### Records supplied ###

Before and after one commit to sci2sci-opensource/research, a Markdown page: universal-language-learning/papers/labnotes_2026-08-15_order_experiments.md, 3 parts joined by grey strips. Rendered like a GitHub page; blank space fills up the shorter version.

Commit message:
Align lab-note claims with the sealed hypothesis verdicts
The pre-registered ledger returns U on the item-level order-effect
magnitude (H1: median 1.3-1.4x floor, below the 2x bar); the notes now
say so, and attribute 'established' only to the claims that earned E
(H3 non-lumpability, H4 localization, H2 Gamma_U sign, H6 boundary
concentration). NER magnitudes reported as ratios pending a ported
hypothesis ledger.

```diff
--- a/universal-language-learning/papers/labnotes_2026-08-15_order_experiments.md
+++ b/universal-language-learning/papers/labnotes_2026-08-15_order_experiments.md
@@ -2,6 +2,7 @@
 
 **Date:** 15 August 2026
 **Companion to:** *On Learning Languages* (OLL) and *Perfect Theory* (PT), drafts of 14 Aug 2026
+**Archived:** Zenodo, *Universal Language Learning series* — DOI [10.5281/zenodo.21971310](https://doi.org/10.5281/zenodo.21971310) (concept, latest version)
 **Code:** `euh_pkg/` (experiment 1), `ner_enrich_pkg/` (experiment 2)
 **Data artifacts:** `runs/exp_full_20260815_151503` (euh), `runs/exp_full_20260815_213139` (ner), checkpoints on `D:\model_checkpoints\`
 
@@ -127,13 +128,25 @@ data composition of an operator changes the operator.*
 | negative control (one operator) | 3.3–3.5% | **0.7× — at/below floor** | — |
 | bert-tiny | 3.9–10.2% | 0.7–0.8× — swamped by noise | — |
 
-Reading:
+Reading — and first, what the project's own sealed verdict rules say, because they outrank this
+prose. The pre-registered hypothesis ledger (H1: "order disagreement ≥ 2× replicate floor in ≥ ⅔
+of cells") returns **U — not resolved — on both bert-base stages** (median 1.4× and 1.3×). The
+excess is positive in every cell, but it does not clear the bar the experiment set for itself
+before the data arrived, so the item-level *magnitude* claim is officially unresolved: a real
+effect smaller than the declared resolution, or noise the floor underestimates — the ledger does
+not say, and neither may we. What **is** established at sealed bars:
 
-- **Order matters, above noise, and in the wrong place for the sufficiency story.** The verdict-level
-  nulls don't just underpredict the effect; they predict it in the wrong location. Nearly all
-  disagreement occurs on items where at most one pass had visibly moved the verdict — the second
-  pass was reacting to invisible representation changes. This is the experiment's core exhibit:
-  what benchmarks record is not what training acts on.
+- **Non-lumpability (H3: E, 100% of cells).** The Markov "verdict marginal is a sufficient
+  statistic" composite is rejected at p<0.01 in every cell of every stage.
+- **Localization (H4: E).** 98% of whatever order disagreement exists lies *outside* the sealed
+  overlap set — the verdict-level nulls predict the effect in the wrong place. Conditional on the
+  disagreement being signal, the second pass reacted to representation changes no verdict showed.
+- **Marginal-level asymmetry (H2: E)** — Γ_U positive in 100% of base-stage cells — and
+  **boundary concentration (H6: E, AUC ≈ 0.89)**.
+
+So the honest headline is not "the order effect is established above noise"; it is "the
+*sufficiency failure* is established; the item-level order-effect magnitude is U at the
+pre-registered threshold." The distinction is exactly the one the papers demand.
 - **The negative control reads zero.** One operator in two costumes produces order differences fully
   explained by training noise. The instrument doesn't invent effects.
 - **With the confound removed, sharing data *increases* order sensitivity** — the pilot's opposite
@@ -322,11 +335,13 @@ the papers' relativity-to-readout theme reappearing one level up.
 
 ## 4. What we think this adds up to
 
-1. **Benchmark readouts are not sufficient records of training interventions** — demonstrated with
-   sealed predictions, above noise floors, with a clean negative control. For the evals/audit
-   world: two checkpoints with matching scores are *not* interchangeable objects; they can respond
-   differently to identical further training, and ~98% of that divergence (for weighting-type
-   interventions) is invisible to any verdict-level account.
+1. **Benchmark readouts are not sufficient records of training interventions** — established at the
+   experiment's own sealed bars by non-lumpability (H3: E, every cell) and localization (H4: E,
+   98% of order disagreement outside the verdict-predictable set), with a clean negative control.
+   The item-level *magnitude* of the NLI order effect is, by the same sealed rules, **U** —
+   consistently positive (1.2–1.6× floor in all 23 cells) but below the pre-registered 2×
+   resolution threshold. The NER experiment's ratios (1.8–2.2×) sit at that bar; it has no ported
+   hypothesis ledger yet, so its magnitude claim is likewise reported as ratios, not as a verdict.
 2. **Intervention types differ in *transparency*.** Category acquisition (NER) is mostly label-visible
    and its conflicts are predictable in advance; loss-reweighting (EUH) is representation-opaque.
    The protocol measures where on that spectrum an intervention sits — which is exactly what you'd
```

###

Exercise brief
Each record must be duplicated exactly, with none missing.

Output below
Before and after one commit to sci2sci-opensource/research, a Markdown page: universal-language-learning/papers/labnotes_2026-08-15_order_experiments.md, 3 parts joined by grey strips. Rendered like a GitHub page; blank space fills up the shorter version.

Commit message:
Align lab-note claims with the sealed hypothesis verdicts
The pre-registered ledger returns U on the item-level order-effect
magnitude (H1: median 1.3-1.4x floor, below the 2x bar); the notes now
say so, and attribute 'established' only to the claims that earned E
(H3 non-lumpability, H4 localization, H2 Gamma_U sign, H6 boundary
concentration). NER magnitudes reported as ratios pending a ported
hypothesis ledger.

```diff
--- a/universal-language-learning/papers/labnotes_2026-08-15_order_experiments.md
+++ b/universal-language-learning/papers/labnotes_2026-08-15_order_experiments.md
@@ -2,6 +2,7 @@
 
 **Date:** 15 August 2026
 **Companion to:** *On Learning Languages* (OLL) and *Perfect Theory* (PT), drafts of 14 Aug 2026
+**Archived:** Zenodo, *Universal Language Learning series* — DOI [10.5281/zenodo.21971310](https://doi.org/10.5281/zenodo.21971310) (concept, latest version)
 **Code:** `euh_pkg/` (experiment 1), `ner_enrich_pkg/` (experiment 2)
 **Data artifacts:** `runs/exp_full_20260815_151503` (euh), `runs/exp_full_20260815_213139` (ner), checkpoints on `D:\model_checkpoints\`
 
@@ -127,13 +128,25 @@ data composition of an operator changes the operator.*
 | negative control (one operator) | 3.3–3.5% | **0.7× — at/below floor** | — |
 | bert-tiny | 3.9–10.2% | 0.7–0.8× — swamped by noise | — |
 
-Reading:
+Reading — and first, what the project's own sealed verdict rules say, because they outrank this
+prose. The pre-registered hypothesis ledger (H1: "order disagreement ≥ 2× replicate floor in ≥ ⅔
+of cells") returns **U — not resolved — on both bert-base stages** (median 1.4× and 1.3×). The
+excess is positive in every cell, but it does not clear the bar the experiment set for itself
+before the data arrived, so the item-level *magnitude* claim is officially unresolved: a real
+effect smaller than the declared resolution, or noise the floor underestimates — the ledger does
+not say, and neither may we. What **is** established at sealed bars:
 
-- **Order matters, above noise, and in the wrong place for the sufficiency story.** The verdict-level
-  nulls don't just underpredict the effect; they predict it in the wrong location. Nearly all
-  disagreement occurs on items where at most one pass had visibly moved the verdict — the second
-  pass was reacting to invisible representation changes. This is the experiment's core exhibit:
-  what benchmarks record is not what training acts on.
+- **Non-lumpability (H3: E, 100% of cells).** The Markov "verdict marginal is a sufficient
+  statistic" composite is rejected at p<0.01 in every cell of every stage.
+- **Localization (H4: E).** 98% of whatever order disagreement exists lies *outside* the sealed
+  overlap set — the verdict-level nulls predict the effect in the wrong place. Conditional on the
+  disagreement being signal, the second pass reacted to representation changes no verdict showed.
+- **Marginal-level asymmetry (H2: E)** — Γ_U positive in 100% of base-stage cells — and
+  **boundary concentration (H6: E, AUC ≈ 0.89)**.
+
+So the honest headline is not "the order effect is established above noise"; it is "the
+*sufficiency failure* is established; the item-level order-effect magnitude is U at the
+pre-registered threshold." The distinction is exactly the one the papers demand.
 - **The negative control reads zero.** One operator in two costumes produces order differences fully
   explained by training noise. The instrument doesn't invent effects.
 - **With the confound removed, sharing data *increases* order sensitivity** — the pilot's opposite
@@ -322,11 +335,13 @@ the papers' relativity-to-readout theme reappearing one level up.
 
 ## 4. What we think this adds up to
 
-1. **Benchmark readouts are not sufficient records of training interventions** — demonstrated with
-   sealed predictions, above noise floors, with a clean negative control. For the evals/audit
-   world: two checkpoints with matching scores are *not* interchangeable objects; they can respond
-   differently to identical further training, and ~98% of that divergence (for weighting-type
-   interventions) is invisible to any verdict-level account.
+1. **Benchmark readouts are not sufficient records of training interventions** — established at the
+   experiment's own sealed bars by non-lumpability (H3: E, every cell) and localization (H4: E,
+   98% of order disagreement outside the verdict-predictable set), with a clean negative control.
+   The item-level *magnitude* of the NLI order effect is, by the same sealed rules, **U** —
+   consistently positive (1.2–1.6× floor in all 23 cells) but below the pre-registered 2×
+   resolution threshold. The NER experiment's ratios (1.8–2.2×) sit at that bar; it has no ported
+   hypothesis ledger yet, so its magnitude claim is likewise reported as ratios, not as a verdict.
 2. **Intervention types differ in *transparency*.** Category acquisition (NER) is mostly label-visible
    and its conflicts are predictable in advance; loss-reweighting (EUH) is representation-opaque.
    The protocol measures where on that spectrum an intervention sits — which is exactly what you'd
```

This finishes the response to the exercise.